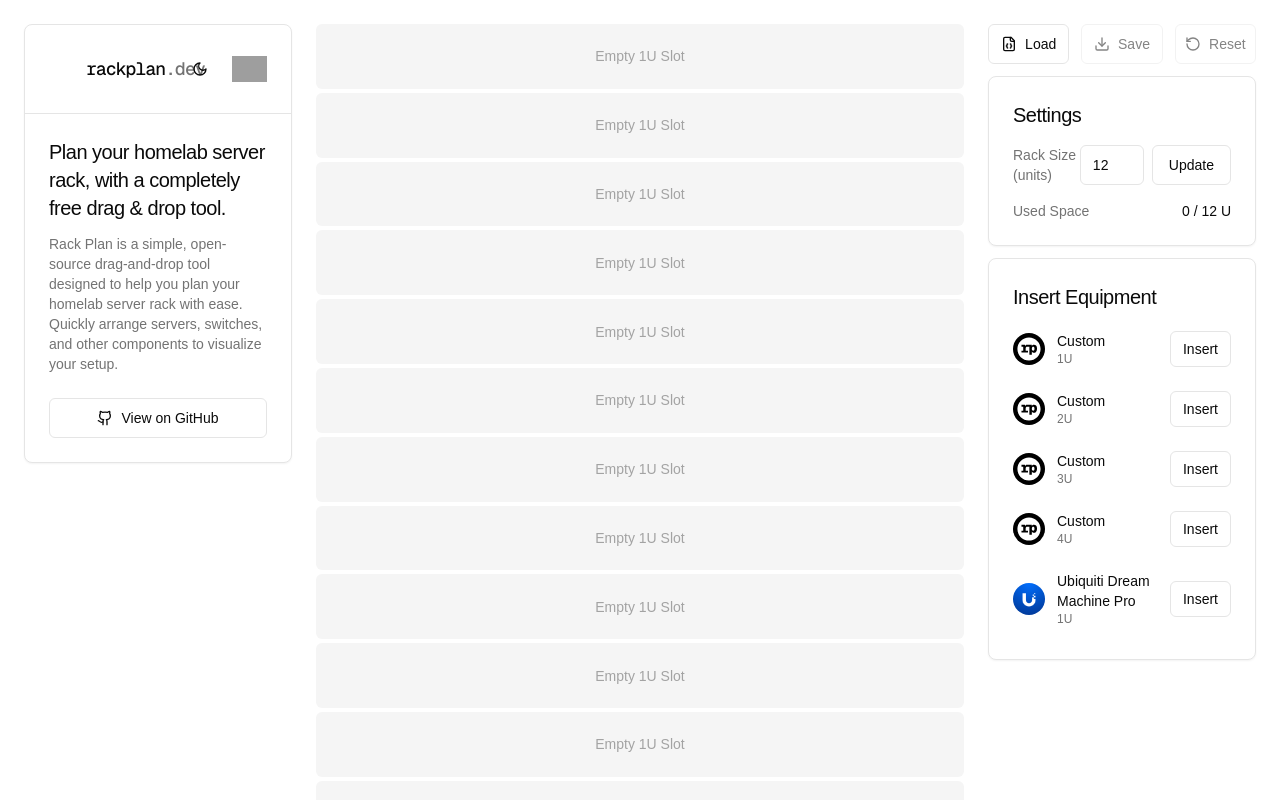
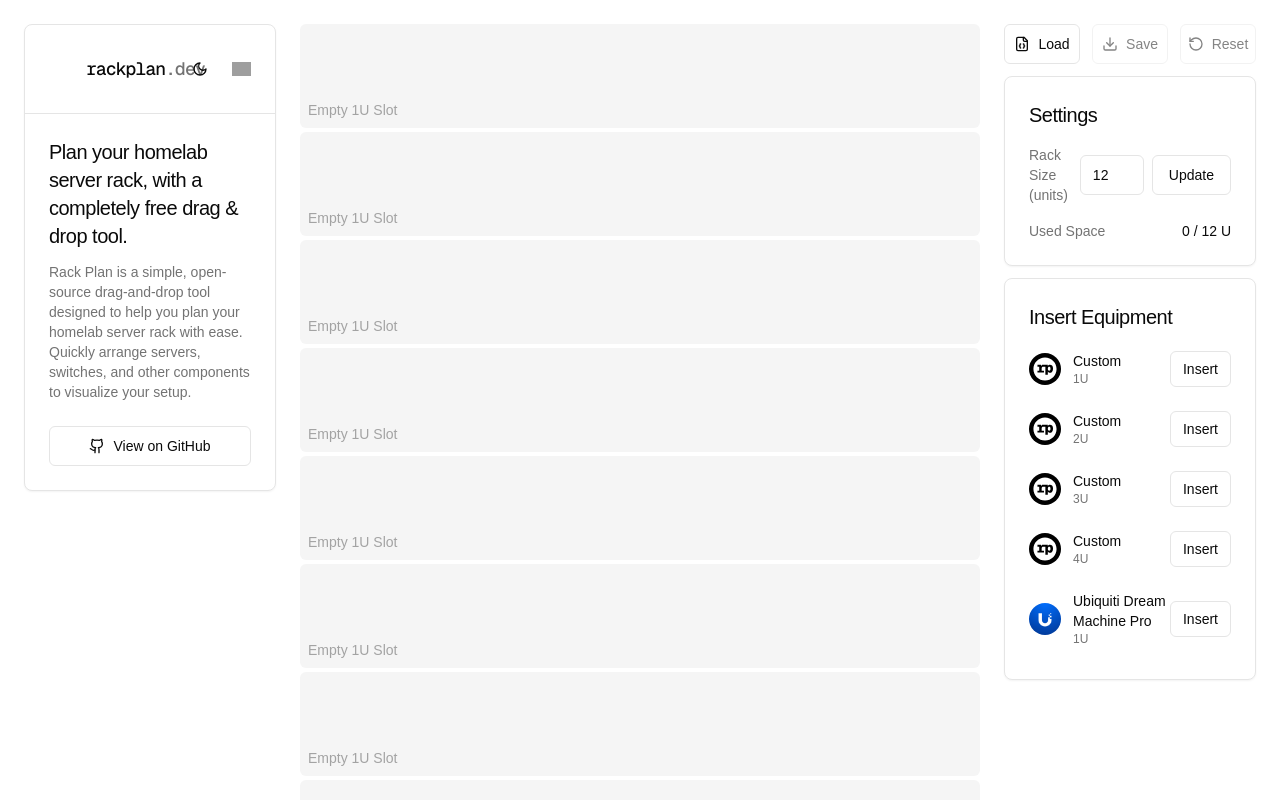
Before and after one commit to maxbailey/rackplan, a Next.js app: page / in a window 1280 px wide. Shown: the top 800 px of the page. Built offline with nearby package versions, Linux system fonts and the light colour scheme; grey boxes are pictures that could not be loaded.

Commit message:
style tweaks

```diff
--- a/app/globals.css
+++ b/app/globals.css
@@ -29,6 +29,8 @@
     --chart-4: 43 74% 66%;
     --chart-5: 27 87% 67%;
     --radius: 0.5rem;
+    --rack-background: 0 0% 100%;
+    --rack-muted-background: 0 0% 50%;
   }
 
   .dark {
@@ -56,6 +58,8 @@
     --chart-3: 30 80% 55%;
     --chart-4: 280 65% 60%;
     --chart-5: 340 75% 55%;
+    --rack-background: 0 0% 12%;
+    --rack-muted-background: 0 0% 6%;
   }
 }
 
--- a/app/page.tsx
+++ b/app/page.tsx
@@ -15,7 +15,7 @@ export default function Home() {
           </div>
 
           {/* Rack Plan */}
-          <div className="w-[648px] flex-shrink-0">
+          <div className="w-[680px] flex-shrink-0">
             <RackPlanner />
           </div>
 
--- a/components/rack-planner.tsx
+++ b/components/rack-planner.tsx
@@ -41,11 +41,15 @@ function Item({ item, removeItem }: ItemProps) {
       }}
     >
       <motion.div
-        className={`group relative flex flex-row items-center gap-2 w-full rounded-md p-4 select-none ${
+        className={`group relative flex flex-col items-center w-full overflow-hidden select-none rounded-md shadow-black/10 dark:shadow-lg dark:shadow-black/20 ${
           isBlank
-            ? "bg-neutral-100 dark:bg-neutral-900 justify-center"
-            : "bg-neutral-200 dark:bg-neutral-800"
+            ? "bg-neutral-100 dark:bg-rack-muted justify-center"
+            : "bg-white border shadow dark:bg-rack"
         }`}
+        onPointerDown={(e: React.PointerEvent) => controls.start(e)}
+      >
+        <div
+          className="w-full"
           style={{
             aspectRatio: `10/${size}`,
             ...(vectorUrl && {
@@ -55,56 +59,31 @@ function Item({ item, removeItem }: ItemProps) {
               backgroundRepeat: "no-repeat",
             }),
           }}
-        onPointerDown={(e: React.PointerEvent) => controls.start(e)}
-      >
-        {vectorUrl && !isBlank && (
-          <div
-            className="absolute inset-0 opacity-0 group-hover:opacity-100 transition-opacity rounded-md"
-            style={{
-              background:
-                "linear-gradient(90deg, rgba(23,23,23,1) 0%, rgba(23,23,23,0.6) 50%, rgba(23,23,23,1) 100%)",
-            }}
-          />
-        )}
+        ></div>
+        <div className="flex flex-row gap-2 justify-between p-2 w-full">
           {isBlank ? (
             <span className="text-sm font-medium text-neutral-400 dark:text-neutral-700">
               Empty 1U Slot
             </span>
           ) : (
             <>
-            <span
-              className={`text-sm font-medium relative z-10 transition-opacity ${
-                vectorUrl ? "opacity-0 group-hover:opacity-100" : ""
-              }`}
-            >
-              {label}
-            </span>
-            <span
-              className={`text-xs text-muted-foreground relative z-10 transition-opacity ${
-                vectorUrl ? "opacity-0 group-hover:opacity-100" : ""
-              }`}
-            >
-              {size}U
+              <span className="text-sm font-medium text-foreground dark:text-foreground">
+                {size}U • {label}
               </span>
             </>
           )}
           {!isBlank && (
-          <Button
-            variant="ghost"
-            size="icon"
-            className={`absolute right-2 transition-opacity ${
-              vectorUrl
-                ? "opacity-0 group-hover:opacity-100"
-                : "opacity-0 group-hover:opacity-100"
-            }`}
+            <span
+              className="text-sm font-medium text-muted-foreground dark:text-muted-foreground cursor-pointer hover:dark:text-red-400"
               onClick={(e) => {
                 e.stopPropagation();
                 removeItem(id);
               }}
             >
-            <X className="h-4 w-4" />
-          </Button>
+              Remove
+            </span>
           )}
+        </div>
       </motion.div>
     </Reorder.Item>
   );
--- a/tailwind.config.ts
+++ b/tailwind.config.ts
@@ -13,6 +13,10 @@ export default {
     },
     extend: {
       colors: {
+        rack: {
+          DEFAULT: "hsl(var(--rack-background))",
+          muted: "hsl(var(--rack-muted-background))",
+        },
         background: "hsl(var(--background))",
         foreground: "hsl(var(--foreground))",
         card: {
```
Lines whose indentation alone changed are shown as unchanged.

====

▶ [Required action]: Reproduce the material above in full, exactly, with no images.

▶ [Output of the exercise]:
Before and after one commit to maxbailey/rackplan, a Next.js app: page / in a window 1280 px wide. Shown: the top 800 px of the page. Built offline with nearby package versions, Linux system fonts and the light colour scheme; grey boxes are pictures that could not be loaded.

Commit message:
style tweaks

```diff
--- a/app/globals.css
+++ b/app/globals.css
@@ -29,6 +29,8 @@
     --chart-4: 43 74% 66%;
     --chart-5: 27 87% 67%;
     --radius: 0.5rem;
+    --rack-background: 0 0% 100%;
+    --rack-muted-background: 0 0% 50%;
   }
 
   .dark {
@@ -56,6 +58,8 @@
     --chart-3: 30 80% 55%;
     --chart-4: 280 65% 60%;
     --chart-5: 340 75% 55%;
+    --rack-background: 0 0% 12%;
+    --rack-muted-background: 0 0% 6%;
   }
 }
 
--- a/app/page.tsx
+++ b/app/page.tsx
@@ -15,7 +15,7 @@ export default function Home() {
           </div>
 
           {/* Rack Plan */}
-          <div className="w-[648px] flex-shrink-0">
+          <div className="w-[680px] flex-shrink-0">
             <RackPlanner />
           </div>
 
--- a/components/rack-planner.tsx
+++ b/components/rack-planner.tsx
@@ -41,11 +41,15 @@ function Item({ item, removeItem }: ItemProps) {
       }}
     >
       <motion.div
-        className={`group relative flex flex-row items-center gap-2 w-full rounded-md p-4 select-none ${
+        className={`group relative flex flex-col items-center w-full overflow-hidden select-none rounded-md shadow-black/10 dark:shadow-lg dark:shadow-black/20 ${
           isBlank
-            ? "bg-neutral-100 dark:bg-neutral-900 justify-center"
-            : "bg-neutral-200 dark:bg-neutral-800"
+            ? "bg-neutral-100 dark:bg-rack-muted justify-center"
+            : "bg-white border shadow dark:bg-rack"
         }`}
+        onPointerDown={(e: React.PointerEvent) => controls.start(e)}
+      >
+        <div
+          className="w-full"
           style={{
             aspectRatio: `10/${size}`,
             ...(vectorUrl && {
@@ -55,56 +59,31 @@ function Item({ item, removeItem }: ItemProps) {
               backgroundRepeat: "no-repeat",
             }),
           }}
-        onPointerDown={(e: React.PointerEvent) => controls.start(e)}
-      >
-        {vectorUrl && !isBlank && (
-          <div
-            className="absolute inset-0 opacity-0 group-hover:opacity-100 transition-opacity rounded-md"
-            style={{
-              background:
-                "linear-gradient(90deg, rgba(23,23,23,1) 0%, rgba(23,23,23,0.6) 50%, rgba(23,23,23,1) 100%)",
-            }}
-          />
-        )}
+        ></div>
+        <div className="flex flex-row gap-2 justify-between p-2 w-full">
           {isBlank ? (
             <span className="text-sm font-medium text-neutral-400 dark:text-neutral-700">
               Empty 1U Slot
             </span>
           ) : (
             <>
-            <span
-              className={`text-sm font-medium relative z-10 transition-opacity ${
-                vectorUrl ? "opacity-0 group-hover:opacity-100" : ""
-              }`}
-            >
-              {label}
-            </span>
-            <span
-              className={`text-xs text-muted-foreground relative z-10 transition-opacity ${
-                vectorUrl ? "opacity-0 group-hover:opacity-100" : ""
-              }`}
-            >
-              {size}U
+              <span className="text-sm font-medium text-foreground dark:text-foreground">
+                {size}U • {label}
               </span>
             </>
           )}
           {!isBlank && (
-          <Button
-            variant="ghost"
-            size="icon"
-            className={`absolute right-2 transition-opacity ${
-              vectorUrl
-                ? "opacity-0 group-hover:opacity-100"
-                : "opacity-0 group-hover:opacity-100"
-            }`}
+            <span
+              className="text-sm font-medium text-muted-foreground dark:text-muted-foreground cursor-pointer hover:dark:text-red-400"
               onClick={(e) => {
                 e.stopPropagation();
                 removeItem(id);
               }}
             >
-            <X className="h-4 w-4" />
-          </Button>
+              Remove
+            </span>
           )}
+        </div>
       </motion.div>
     </Reorder.Item>
   );
--- a/tailwind.config.ts
+++ b/tailwind.config.ts
@@ -13,6 +13,10 @@ export default {
     },
     extend: {
       colors: {
+        rack: {
+          DEFAULT: "hsl(var(--rack-background))",
+          muted: "hsl(var(--rack-muted-background))",
+        },
         background: "hsl(var(--background))",
         foreground: "hsl(var(--foreground))",
         card: {
```
Lines whose indentation alone changed are shown as unchanged.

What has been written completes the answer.